When suspense author Rob Peters returns to a mountain cabin retreat for inspiration, he accidentally hits a dog with his car. After being tormented by scratching and growling outside his cabin at night and the feeling that something is stalking him by day, Rob is convinced that the dog has returned from the dead for vengeance. Is it just paranoia, or is there truly something to fear?
I thought I had it figured out mid-way through, but my was I wrong. It's a great twist that I highly doubt you'll see coming. The sound effects are really good and work to advance the story.
Rob Peters has been a suspense novelist for 20 years. However, his last several books haven’t sold well at all. So he’s heading out of Atlanta and to a cabin in the Georgia woods in the hopes of recapturing that long-lost inspiration. Things start to go wrong when he hits a large dog on the muddy, rainy drive to his cabin. That won’t be the only thing to go wrong for Rob Peters.
This story takes quite a while to build the suspense. Rob’s life is rather boring, though I did like the junk food he picked up for his cabin stay. But once Rob starts to write, plotting out his latest novel, things pick up. The story lets us dive into Rob’s novel, a detective mystery piece involving multiple murders. While this is Rob’s life by day, at night he is terrorized by the sound of dog scratching to get into the cabin. He revisits the grave he dug for the dog he hit and is surprised by what he finds. His imagination continues to get the better of him as he fears something is following him during the day.
The second half of the tale is better than the first. There’s more things going on and the speed has picked up. For some reason, the bit involving the dog falls away and I felt that wasn’t fully resolved. However, we get more of Rob’s detective novel, complete with lead characters.

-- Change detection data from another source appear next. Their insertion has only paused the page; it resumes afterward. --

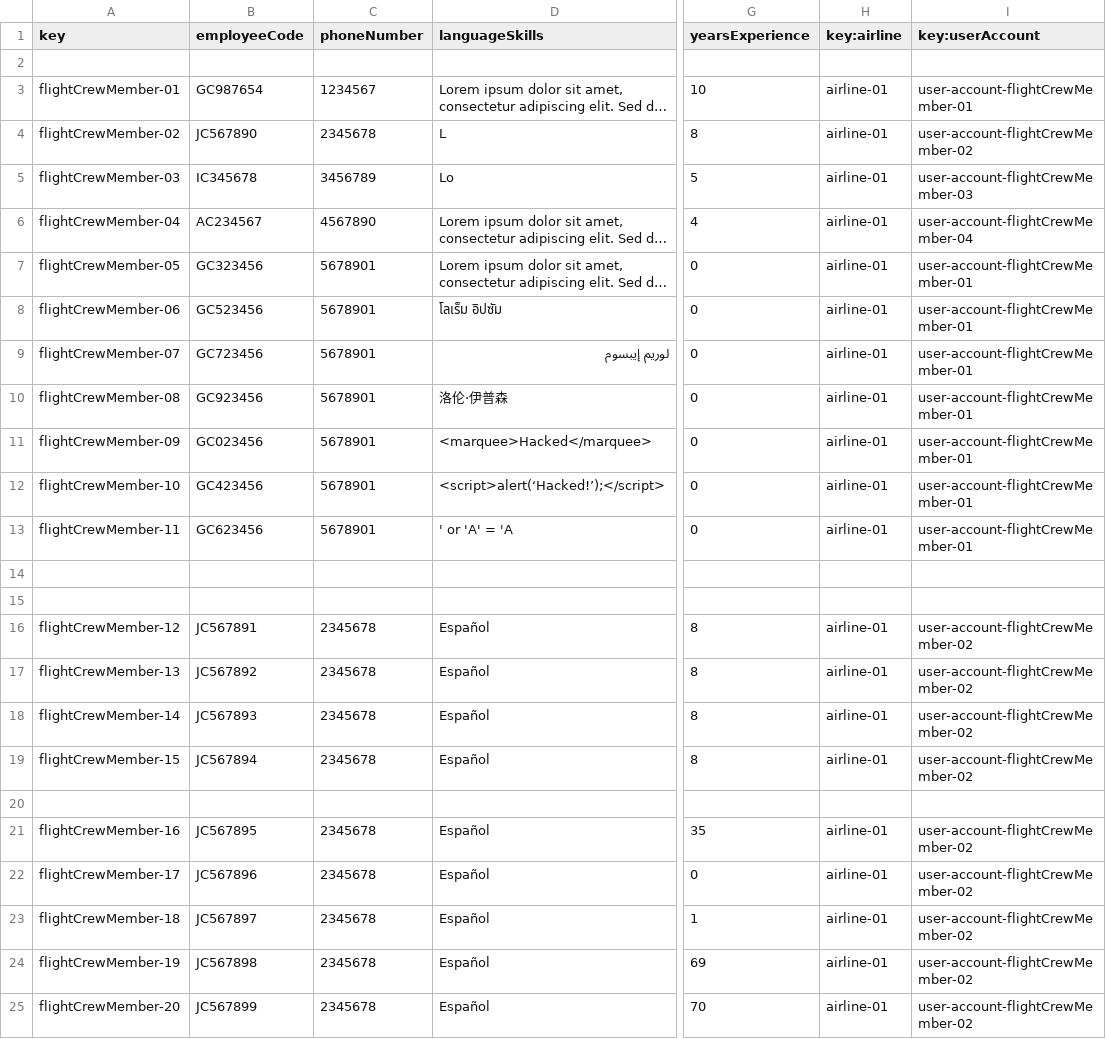
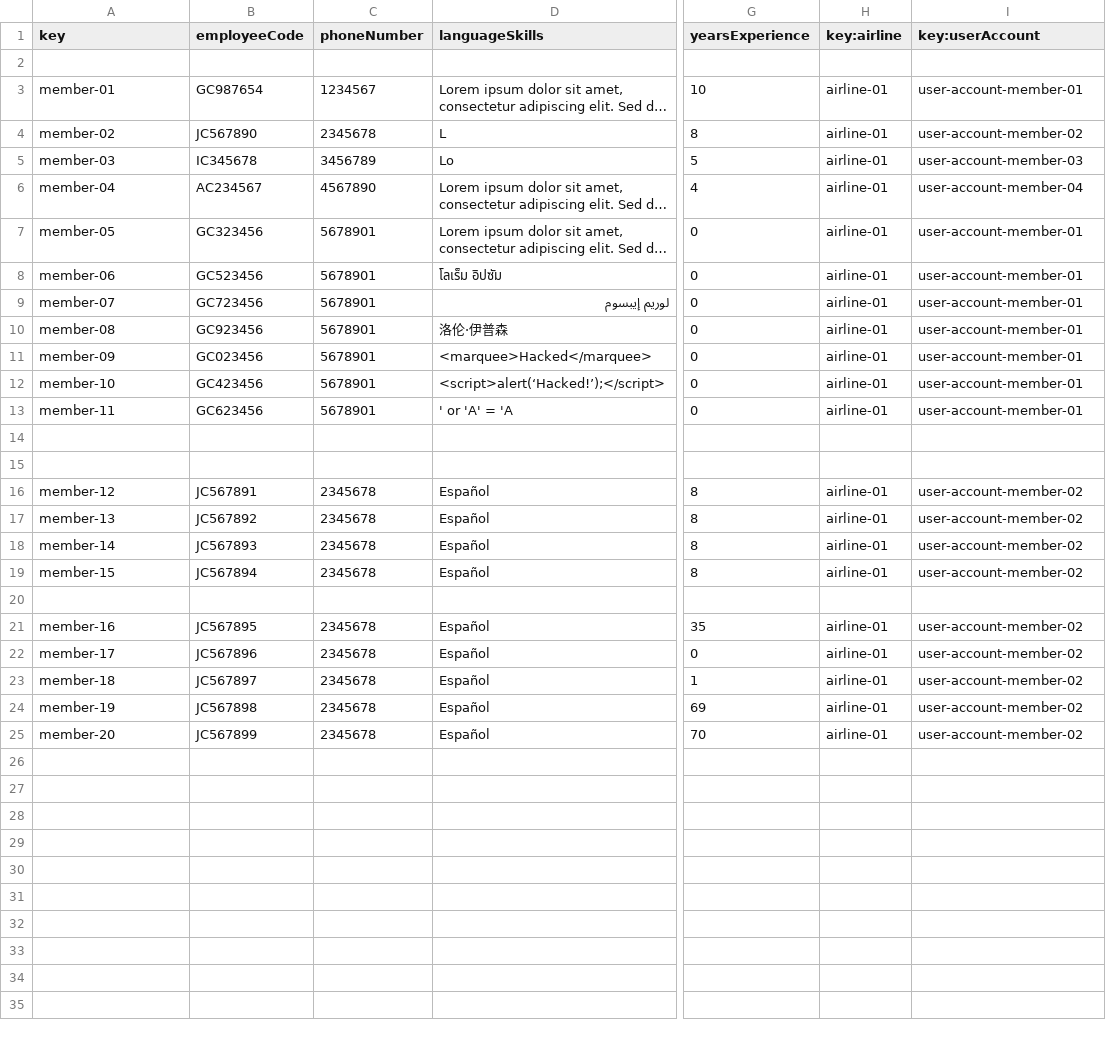
Before and after one commit to DP2-C1-060/Acme-ANS-C2, a CSV file: src/main/resources/WEB-INF/data/sample/FlightCrewMember.csv, drawn as a sheet; only a part is shown, gaps mark what is left out; long unchanged cells end in …; the diff names each change by its address in the sheet, - before the commit and + after, or states it on an @@ line.

```diff
--- a/src/main/resources/WEB-INF/data/sample/FlightCrewMember.csv
+++ b/src/main/resources/WEB-INF/data/sample/FlightCrewMember.csv
-A3 (key): flightCrewMember-01
+A3 (key): member-01
-I3 (key:userAccount): user-account-flightCrewMember-01
+I3 (key:userAccount): user-account-member-01
-A4 (key): flightCrewMember-02
+A4 (key): member-02
-I4 (key:userAccount): user-account-flightCrewMember-02
+I4 (key:userAccount): user-account-member-02
-A5 (key): flightCrewMember-03
+A5 (key): member-03
-I5 (key:userAccount): user-account-flightCrewMember-03
+I5 (key:userAccount): user-account-member-03
-A6 (key): flightCrewMember-04
+A6 (key): member-04
-I6 (key:userAccount): user-account-flightCrewMember-04
+I6 (key:userAccount): user-account-member-04
-A7 (key): flightCrewMember-05
+A7 (key): member-05
-I7:I13 (key:userAccount): user-account-flightCrewMember-01
+I7:I13 (key:userAccount): user-account-member-01
-A8 (key): flightCrewMember-06
+A8 (key): member-06
-A9 (key): flightCrewMember-07
+A9 (key): member-07
-A10 (key): flightCrewMember-08
+A10 (key): member-08
-A11 (key): flightCrewMember-09
+A11 (key): member-09
-A12 (key): flightCrewMember-10
+A12 (key): member-10
-A13 (key): flightCrewMember-11
+A13 (key): member-11
-A16 (key): flightCrewMember-12
+A16 (key): member-12
-I16:I19 (key:userAccount): user-account-flightCrewMember-02
+I16:I19 (key:userAccount): user-account-member-02
-A17 (key): flightCrewMember-13
+A17 (key): member-13
-A18 (key): flightCrewMember-14
+A18 (key): member-14
-A19 (key): flightCrewMember-15
+A19 (key): member-15
-A21 (key): flightCrewMember-16
+A21 (key): member-16
-I21:I25 (key:userAccount): user-account-flightCrewMember-02
+I21:I25 (key:userAccount): user-account-member-02
-A22 (key): flightCrewMember-17
+A22 (key): member-17
-A23 (key): flightCrewMember-18
+A23 (key): member-18
-A24 (key): flightCrewMember-19
+A24 (key): member-19
-A25 (key): flightCrewMember-20
+A25 (key): member-20
```
Also changed, not shown: src/main/resources/WEB-INF/data/sample/FlightAssignment.csv, src/main/resources/WEB-INF/data/sample/user-account.csv, 26 other files.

There’s a pretty cool switch up near the end that put a smile on my face. I enjoyed what the author did there, it being a bit clever and creepy at the same time.
There’s not one female character in the piece, though there are two women referred to as victims in Rob’s novel. So I would have liked the female gender to be represented.
I received a copy of this book at no cost from the author (via the GoodReads Audiobooks group) in exchange for an honest review.
Narration: H. D. Timmons did a nice job of narrating his own book. He had some regional accents and he kept all the characters distinct. There were even sound effects, like the sound of driving or typing. The first few effects weren’t so distinct but they quickly got better and added to the ambiance of the story.